Whether the project is a site redesign or a full process reengineering, we look at it this way. The user is the patient and the UX designer is the doctor. Patients are expert about his/her own pain, emotional state and relative happiness; no one else can know or measure that as accurately. Patients are NOT expert on diagnosis, or creating and implementing a treatment plan. The doctor does that.
Step 1: Self-diagnosis. "Doc, I think I have cancer!" says the patient.
Step 2: Explore for information. The doctor calmly responds, "Why do you think you have cancer?"
Step 3: Specific goals, needs and requirements. "My stomach hurts right here after I eat. And my mother's uncle died of stomach cancer!"
Step 4: Diagnosis and treatment. After delving into the specifics, the doctor recommends a course of action. "Take this acid preventer before each meal for 2 weeks - and let me know how you are feeling. You should feel relief by tomorrow at dinnertime. If you get to feeling worse at any point, or a specific, sharp, stabbing pain in this region, please call us back right away."
Step 5: Measure success, adjust treatment plan. After a course of treatment, either the patient's complaint is addressed, or the problem is still present. Either they're done, or both continue to work the problem.
User-Centered Design Example
So let's take that medical example and make it into a website marketing example.
Step 1: Self-diagnosis: The marketing director says, "We need to set up a CEO blog right away!"
Step 2: Explore for information. "Why do you want a company blog?" I respond.
Step 3: Specific goals, needs and requirements. "We need to be seen as cutting-edge. We need to be driving more traffic to the website. And XYZWidgets has a blog, and they're kicking our butts!"
Step 4: Diagnosis and treatment. Now we can explore options for solving the problem. I might say, "Let's identify some good, juicy content topics that you can make available to prospects in a variety of ways - website, email, social media. We can include an excerpt in the next eBlast campaign, post it on your Facebook page, and drive prospects directly to a landing page for the full article. Let's see what the response is to that before investing your CEO's time in a blog." We set specific goals at this step.
Step 5: Measure success, adjust treatment plan. This step is critical, and it's often overlooked or underperformed by busy marketers, and even more frequently by folks who are doing marketing part time, as one "hat" in addition to another primary role.

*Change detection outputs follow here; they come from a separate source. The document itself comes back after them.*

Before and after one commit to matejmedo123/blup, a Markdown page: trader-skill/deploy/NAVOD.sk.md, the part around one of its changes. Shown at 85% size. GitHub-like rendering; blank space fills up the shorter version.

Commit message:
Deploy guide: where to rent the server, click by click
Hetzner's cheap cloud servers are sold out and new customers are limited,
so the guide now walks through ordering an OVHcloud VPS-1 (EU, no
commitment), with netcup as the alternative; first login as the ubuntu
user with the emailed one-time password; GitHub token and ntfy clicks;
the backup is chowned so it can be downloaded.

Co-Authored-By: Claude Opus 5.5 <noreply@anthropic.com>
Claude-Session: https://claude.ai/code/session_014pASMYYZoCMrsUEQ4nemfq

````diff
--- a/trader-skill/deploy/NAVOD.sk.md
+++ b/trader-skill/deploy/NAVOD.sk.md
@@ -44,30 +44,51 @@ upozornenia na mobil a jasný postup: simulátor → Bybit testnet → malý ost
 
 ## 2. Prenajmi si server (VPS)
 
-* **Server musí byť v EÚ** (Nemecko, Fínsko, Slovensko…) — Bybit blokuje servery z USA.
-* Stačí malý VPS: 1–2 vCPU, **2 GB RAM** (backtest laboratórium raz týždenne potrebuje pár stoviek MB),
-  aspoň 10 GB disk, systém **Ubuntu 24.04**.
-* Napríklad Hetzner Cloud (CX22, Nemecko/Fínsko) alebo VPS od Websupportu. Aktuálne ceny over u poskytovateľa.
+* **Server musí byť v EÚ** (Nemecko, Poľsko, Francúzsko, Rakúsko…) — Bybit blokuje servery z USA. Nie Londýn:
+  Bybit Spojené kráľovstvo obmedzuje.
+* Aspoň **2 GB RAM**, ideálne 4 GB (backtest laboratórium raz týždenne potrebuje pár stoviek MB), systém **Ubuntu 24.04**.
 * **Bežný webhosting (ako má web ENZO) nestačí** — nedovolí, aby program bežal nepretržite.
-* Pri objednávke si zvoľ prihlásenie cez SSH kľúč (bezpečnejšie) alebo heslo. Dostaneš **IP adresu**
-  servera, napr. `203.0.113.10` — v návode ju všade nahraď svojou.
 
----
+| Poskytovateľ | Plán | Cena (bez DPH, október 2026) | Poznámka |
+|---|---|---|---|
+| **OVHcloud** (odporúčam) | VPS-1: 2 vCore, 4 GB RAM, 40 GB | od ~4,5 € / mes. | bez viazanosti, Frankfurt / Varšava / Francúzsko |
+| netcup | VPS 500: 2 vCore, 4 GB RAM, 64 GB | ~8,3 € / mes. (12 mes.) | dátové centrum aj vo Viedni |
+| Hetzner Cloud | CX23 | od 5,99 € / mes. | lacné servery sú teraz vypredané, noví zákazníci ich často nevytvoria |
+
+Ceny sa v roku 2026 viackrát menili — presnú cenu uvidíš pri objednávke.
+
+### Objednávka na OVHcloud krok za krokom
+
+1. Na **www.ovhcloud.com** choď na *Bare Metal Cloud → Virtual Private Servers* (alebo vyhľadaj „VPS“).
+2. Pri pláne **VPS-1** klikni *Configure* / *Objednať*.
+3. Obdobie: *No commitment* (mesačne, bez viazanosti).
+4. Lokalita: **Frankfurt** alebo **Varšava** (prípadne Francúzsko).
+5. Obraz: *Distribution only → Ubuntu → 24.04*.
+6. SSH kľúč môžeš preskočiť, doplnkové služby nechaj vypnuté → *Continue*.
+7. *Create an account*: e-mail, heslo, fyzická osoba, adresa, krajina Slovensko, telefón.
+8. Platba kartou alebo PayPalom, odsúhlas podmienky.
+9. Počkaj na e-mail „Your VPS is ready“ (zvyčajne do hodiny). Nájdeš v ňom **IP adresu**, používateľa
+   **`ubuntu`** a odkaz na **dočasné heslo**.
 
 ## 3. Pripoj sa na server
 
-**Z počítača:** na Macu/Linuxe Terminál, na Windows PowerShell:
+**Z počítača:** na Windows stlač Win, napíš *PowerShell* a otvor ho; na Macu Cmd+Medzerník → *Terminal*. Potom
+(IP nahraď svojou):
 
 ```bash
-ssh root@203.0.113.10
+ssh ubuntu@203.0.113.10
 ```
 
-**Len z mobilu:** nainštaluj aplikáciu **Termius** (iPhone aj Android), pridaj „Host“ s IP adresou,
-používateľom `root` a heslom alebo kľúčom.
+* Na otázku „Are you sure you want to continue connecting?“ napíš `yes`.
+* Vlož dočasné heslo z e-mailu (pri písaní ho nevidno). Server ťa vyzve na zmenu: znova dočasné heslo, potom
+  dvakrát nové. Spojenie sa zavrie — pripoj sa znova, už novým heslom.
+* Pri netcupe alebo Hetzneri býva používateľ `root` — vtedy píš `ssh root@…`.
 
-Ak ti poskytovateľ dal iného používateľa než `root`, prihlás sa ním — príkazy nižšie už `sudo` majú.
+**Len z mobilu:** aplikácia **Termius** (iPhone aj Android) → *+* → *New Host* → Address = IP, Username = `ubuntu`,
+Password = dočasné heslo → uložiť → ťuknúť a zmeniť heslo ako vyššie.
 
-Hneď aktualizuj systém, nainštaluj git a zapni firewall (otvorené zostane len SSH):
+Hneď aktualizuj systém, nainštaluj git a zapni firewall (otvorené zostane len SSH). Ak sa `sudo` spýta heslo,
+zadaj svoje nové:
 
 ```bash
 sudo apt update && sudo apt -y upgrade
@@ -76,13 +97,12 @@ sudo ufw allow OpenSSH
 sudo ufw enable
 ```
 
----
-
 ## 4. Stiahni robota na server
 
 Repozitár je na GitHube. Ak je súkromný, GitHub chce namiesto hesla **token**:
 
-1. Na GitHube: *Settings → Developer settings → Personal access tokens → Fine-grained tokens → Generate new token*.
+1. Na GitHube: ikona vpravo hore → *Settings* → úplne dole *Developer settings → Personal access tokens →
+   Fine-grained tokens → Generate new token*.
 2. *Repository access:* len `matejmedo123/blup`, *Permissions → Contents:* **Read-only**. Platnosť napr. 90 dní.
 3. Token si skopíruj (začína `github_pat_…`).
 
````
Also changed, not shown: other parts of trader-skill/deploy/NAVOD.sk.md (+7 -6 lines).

I highly recommend subscribing to Jared Spool's UIE Tips eNewsletter. They're usually good; today's was excellent!